Brown: Following own footsteps challenging for Ferentz

Rick Brown

Iowa Hawkeyes head coach Kirk Ferentz talks to referees during the fourth quarter of the TaxSlayer Bowl. Tennessee beat the Iowa 45-28. The Hawkeyes are 26-25 in the last four seasons under Ferentz and have not been ranked during that time.

JACKSONVILLE, Fla. – You are what your record says you are. Pro Football Hall of Famer Bill Parcells coined that phrase, and Kirk Ferentz has repeated it many times during his term as Iowa's football coach.

"We're 7-6," Ferentz said after watching his team get thumped by Tennessee, 45-28, in Friday's TaxSlayer Bowl. "We've been 7-6 before. We've been 4-8. We've been 11-1, 11-2. That's where we're at."

Unranked since late in the 2010 season, the last time Iowa won a bowl game. With 10 starters to replace in 2015. That's where we're at.

Ferentz took over as coach in 1999. He replaced Hayden Fry, the man who hired him as an assistant in 1981. Ferentz, who coached his 200th game as the Hawkeyes' head man Friday, is 115-85. Fry won a school-record 143 games in 20 seasons.

Fry took Iowa to 14 bowl games. His last one was less than memorable. His team got dominated in a 17-7 loss to Arizona State in the 1997 Sun Bowl, finishing 7-5. Iowa was 3-8 a season later, Fry retired and Ferentz was the next man in.

Ferentz rebuilt the program in short order, going to a bowl game in his third season. He won two Big Ten titles, went to two Orange Bowls, won at least 10 games for three straight seasons starting in 2002, did it again in 2009 and saw those four teams finish in the Top 10 of the national polls.

He was romanced by several NFL franchises, which sent a large portion of Iowa's fan base into panic. But Ferentz stuck around, and now he's in the position of trying to follow in his own footsteps. It hasn't been easy. Iowa is 26-25 the past four seasons, with no bowl victories or national rankings.
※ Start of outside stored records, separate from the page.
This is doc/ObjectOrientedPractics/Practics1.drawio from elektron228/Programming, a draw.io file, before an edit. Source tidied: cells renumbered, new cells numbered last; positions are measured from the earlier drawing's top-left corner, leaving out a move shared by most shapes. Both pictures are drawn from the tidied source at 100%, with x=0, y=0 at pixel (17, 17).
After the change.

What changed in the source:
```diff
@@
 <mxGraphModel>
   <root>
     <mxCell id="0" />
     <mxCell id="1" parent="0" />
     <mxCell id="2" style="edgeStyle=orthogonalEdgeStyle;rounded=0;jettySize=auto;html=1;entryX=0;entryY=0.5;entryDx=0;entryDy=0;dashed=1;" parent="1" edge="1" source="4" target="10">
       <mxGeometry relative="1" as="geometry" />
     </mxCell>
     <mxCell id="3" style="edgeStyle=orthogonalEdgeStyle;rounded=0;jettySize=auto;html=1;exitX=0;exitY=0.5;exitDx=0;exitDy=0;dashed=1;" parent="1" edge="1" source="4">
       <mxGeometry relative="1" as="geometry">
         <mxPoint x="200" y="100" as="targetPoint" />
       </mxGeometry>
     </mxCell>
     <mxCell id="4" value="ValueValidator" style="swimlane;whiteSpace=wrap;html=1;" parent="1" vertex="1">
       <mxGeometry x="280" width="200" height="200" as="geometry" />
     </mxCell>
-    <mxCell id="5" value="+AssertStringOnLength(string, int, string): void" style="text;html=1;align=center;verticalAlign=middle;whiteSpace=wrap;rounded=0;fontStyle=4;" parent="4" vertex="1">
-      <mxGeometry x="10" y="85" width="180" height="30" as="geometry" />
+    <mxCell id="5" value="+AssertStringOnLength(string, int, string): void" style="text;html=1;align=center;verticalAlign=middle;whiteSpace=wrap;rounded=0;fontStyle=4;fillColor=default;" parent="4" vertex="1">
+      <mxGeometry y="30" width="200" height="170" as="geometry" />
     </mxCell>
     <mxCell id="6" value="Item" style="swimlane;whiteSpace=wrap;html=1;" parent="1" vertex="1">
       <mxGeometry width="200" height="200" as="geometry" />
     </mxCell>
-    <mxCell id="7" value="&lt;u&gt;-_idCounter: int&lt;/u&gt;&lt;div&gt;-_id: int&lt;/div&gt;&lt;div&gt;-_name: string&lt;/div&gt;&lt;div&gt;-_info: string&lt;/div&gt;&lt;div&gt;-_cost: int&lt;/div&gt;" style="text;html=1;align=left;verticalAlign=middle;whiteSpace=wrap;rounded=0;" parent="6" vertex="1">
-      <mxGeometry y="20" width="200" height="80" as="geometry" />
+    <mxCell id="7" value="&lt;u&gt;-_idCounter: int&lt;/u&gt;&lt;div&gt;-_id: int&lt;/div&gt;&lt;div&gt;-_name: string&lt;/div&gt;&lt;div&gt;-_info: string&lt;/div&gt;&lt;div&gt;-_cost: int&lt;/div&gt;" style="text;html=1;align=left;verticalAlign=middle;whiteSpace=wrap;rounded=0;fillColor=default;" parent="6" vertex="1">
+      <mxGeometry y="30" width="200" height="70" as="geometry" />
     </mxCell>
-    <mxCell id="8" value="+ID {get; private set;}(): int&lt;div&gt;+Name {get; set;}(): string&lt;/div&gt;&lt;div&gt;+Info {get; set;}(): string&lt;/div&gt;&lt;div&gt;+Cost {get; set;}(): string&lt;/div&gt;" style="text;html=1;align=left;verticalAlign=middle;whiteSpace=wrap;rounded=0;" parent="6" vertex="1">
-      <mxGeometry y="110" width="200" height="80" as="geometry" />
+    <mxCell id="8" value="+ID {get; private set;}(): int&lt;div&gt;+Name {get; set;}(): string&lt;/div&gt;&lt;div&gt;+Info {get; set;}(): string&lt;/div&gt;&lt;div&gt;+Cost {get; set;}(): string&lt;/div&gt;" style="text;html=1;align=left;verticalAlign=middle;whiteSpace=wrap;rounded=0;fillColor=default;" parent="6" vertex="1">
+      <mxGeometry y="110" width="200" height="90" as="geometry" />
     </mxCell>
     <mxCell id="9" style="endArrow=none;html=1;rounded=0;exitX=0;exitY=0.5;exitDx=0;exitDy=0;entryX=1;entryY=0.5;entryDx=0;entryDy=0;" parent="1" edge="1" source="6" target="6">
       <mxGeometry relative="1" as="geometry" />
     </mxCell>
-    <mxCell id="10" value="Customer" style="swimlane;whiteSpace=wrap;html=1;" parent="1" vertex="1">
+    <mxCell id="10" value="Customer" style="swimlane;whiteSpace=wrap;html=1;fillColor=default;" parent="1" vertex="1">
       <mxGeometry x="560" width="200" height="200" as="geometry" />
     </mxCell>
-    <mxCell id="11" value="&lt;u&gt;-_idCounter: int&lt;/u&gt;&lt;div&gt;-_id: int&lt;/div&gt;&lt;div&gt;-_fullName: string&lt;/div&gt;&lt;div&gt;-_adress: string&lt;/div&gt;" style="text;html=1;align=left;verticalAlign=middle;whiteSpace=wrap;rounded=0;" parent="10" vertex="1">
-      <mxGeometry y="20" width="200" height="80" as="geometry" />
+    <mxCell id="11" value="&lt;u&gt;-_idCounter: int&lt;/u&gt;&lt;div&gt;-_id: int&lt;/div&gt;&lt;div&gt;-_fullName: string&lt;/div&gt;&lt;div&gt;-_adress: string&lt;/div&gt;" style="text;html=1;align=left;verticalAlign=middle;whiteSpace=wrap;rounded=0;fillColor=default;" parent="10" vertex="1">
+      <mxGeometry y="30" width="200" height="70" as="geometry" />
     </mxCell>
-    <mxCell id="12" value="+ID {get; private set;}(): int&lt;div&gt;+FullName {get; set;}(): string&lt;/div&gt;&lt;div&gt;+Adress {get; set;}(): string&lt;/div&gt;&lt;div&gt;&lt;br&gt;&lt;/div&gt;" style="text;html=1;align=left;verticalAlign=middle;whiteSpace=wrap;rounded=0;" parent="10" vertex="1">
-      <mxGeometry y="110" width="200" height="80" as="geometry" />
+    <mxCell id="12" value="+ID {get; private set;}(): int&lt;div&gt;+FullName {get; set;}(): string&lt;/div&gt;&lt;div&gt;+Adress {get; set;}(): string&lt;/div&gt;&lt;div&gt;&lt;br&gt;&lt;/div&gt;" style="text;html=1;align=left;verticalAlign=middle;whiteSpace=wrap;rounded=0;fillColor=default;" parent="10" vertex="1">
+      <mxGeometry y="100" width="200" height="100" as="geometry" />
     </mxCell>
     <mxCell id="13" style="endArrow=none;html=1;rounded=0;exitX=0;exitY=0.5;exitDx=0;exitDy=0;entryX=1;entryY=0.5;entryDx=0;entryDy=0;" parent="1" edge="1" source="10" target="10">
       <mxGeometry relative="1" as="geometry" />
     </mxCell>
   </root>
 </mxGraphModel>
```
Panic in the fan base has an entirely different vibe now heading into the 2015 season. With a mediocre home schedule and the Hawkeyes' recent track record, the prospect of selling season tickets will be challenging.

And between now and Sept. 5, when Ferentz opens his 17th season against a dangerous Illinois State team that plays North Dakota State for the FCS national title Jan. 10, there are plenty of questions to be answered.

Will both Jake Rudock and C.J. Beathard return at quarterback, and who will start if they do? And what kind of quarterback is Tyler Wiegers, who will be a redshirt freshman?

Will Greg Davis return? Iowa's offensive coordinator has been a magnet for criticism the past three seasons.

Will this program ever find another home-run hitter at running back, and who will be added during February's letter of intent signing period?

What will Iowa do to improve its speed on the edges defensively, where Tennessee and others schooled the Hawkeyes this season?

Who will step in the for the 10 departing seniors, a list that includes Outland Trophy winner Brandon Scherff; Kevonte Martin-Manley, the school's career receptions leader; Mark Weisman, whose 32 career touchdowns were one shy of the school record held by Sedrick Shaw and Tavian Banks; and defensive tackles Carl Davis and Louis Trinca-Pasat, considered among the best in the Big Ten?

The value of a bowl bid, even one as forgettable as Friday's one-sided loss, is the practice time and development opportunities that come with it. Ferentz said a lot of players made significant progress, which didn't make it to the field Friday.

"I'm confident it's going to show in time," Ferentz said, adding, "I don't believe it's going to go down the drain."

For a program that has spun in neutral for the past four seasons, now would be a good time for that progress to show up on the field.

Hawkeye columnist Rick Brown is a 10-time Iowa Sportswriter of the Year. Follow him on Twitter: @ByRickBrown.